“The first thing I’m going to do is try to talk to him and see if he’s conscious,” said Grace Mueller, an intern at the University of Pittsburgh’s Peter M. Winter Institute for Simulation, Education, and Research, also known as WISER.
“Are you OK? Wake up!” a female voice asked the unconscious man.
“It seems like he’s not responding so I’m going to try and shake his shoulders,” she said.
Disembodied hands touch the avatar’s shoulders.
Next Mueller calls 911, and then pushes the button that delivers naloxone, the life-saving medication that can revive someone from an opioid overdose. A nasal spray pump floats down to the avatar’s nose.
“Opioid Rescue” was created by WISER researchers and WyzLink, a Seattle-based VR firm. The aim is to teach people to act quickly and not panic during an overdose.
Permanent brain injury can set in within minutes of an overdose, too long a wait for emergency medical technicians to arrive.
“You’ve practiced it,” said emergency medicine doctor Michael Lynch, a contributor to the game. “So, the next time you do it, it will be much easier and take away a lot of the mystery.”
In 2017, more than 735 people in Allegheny County fatally overdosed, making it the fourth record-breaking year in a row for this kind of death. Public health workers have been pushing lay people to learn how to use naloxone as a preventative measure.
“Whenever we discharge patients with the naloxone, we always have a conversation with family members or concerned significant others,” said UPMC psychiatrist Antoine Douaihy, another contributor. “You want them to be there and available in case thier loved one ends up overdosing.”
Eventually researchers would like to take the simulation into the community, to places like libraries, the YMCA, the public health clinics and high school classrooms.
“[People] can practice it on their own, in their own time and their own space, and get feedback that's individualized immediately afterwards,” said anesthesiologist Bill McIvor, the project’s lead researcher.
In the next couple years McIvor said he’d like to eventually include haptics, or tactile sensations, so users can practice administering the medication.

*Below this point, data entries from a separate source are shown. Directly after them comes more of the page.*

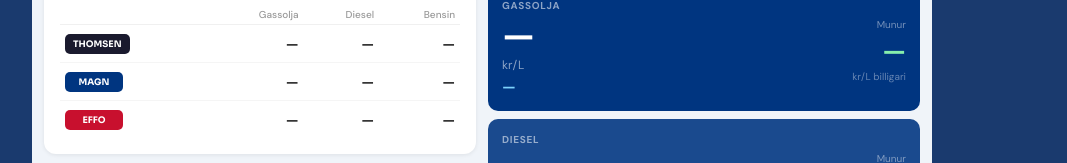
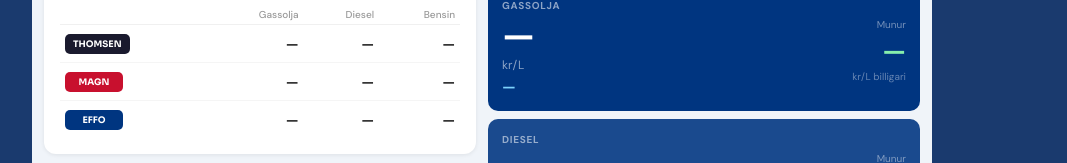
Before and after one commit to zacharias90-byte/Pr-svakt, a plain HTML site: page index.html in a window 1280 px wide. Shown: the part 309-472 px from the top of the page, without its empty margins (158-1225 px from the left). Drawn offline with nearby package versions, Linux system fonts and the light colour scheme; no server answers.

Commit message:
Swap logo colors: Magn red, Effo blue
Co-Authored-By: Claude Opus 5.5 <noreply@anthropic.com>
Claude-Session: https://claude.ai/code/session_01UAMLWbbuZ1EebcJLkJtzGz

```diff
--- a/index.html
+++ b/index.html
@@ -60,8 +60,8 @@ html,body{margin:0;padding:0;background:#1a3a6e;font-family:'DM Sans',sans-serif
 .lo{color:#1a7a3c!important}
 .logo-pill{display:inline-flex;align-items:center;justify-content:center;padding:4px 8px;border-radius:5px;font-family:'Sora',sans-serif;font-size:9px;font-weight:700;min-width:58px}
 .p-thomsen{background:#1a1a2e;color:white}
-.p-magn{background:#003580;color:white}
-.p-effo{background:#c8102e;color:white}
+.p-magn{background:#c8102e;color:white}
+.p-effo{background:#003580;color:white}
 
 /* SPARING */
 .spar-grid{display:grid;grid-template-columns:1fr 1fr;gap:7px;margin-bottom:10px}
```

WESA recieves funding from the University of Pittsburgh.
Editor's Note: An earlier version of this story misidentified the location of WyzLink.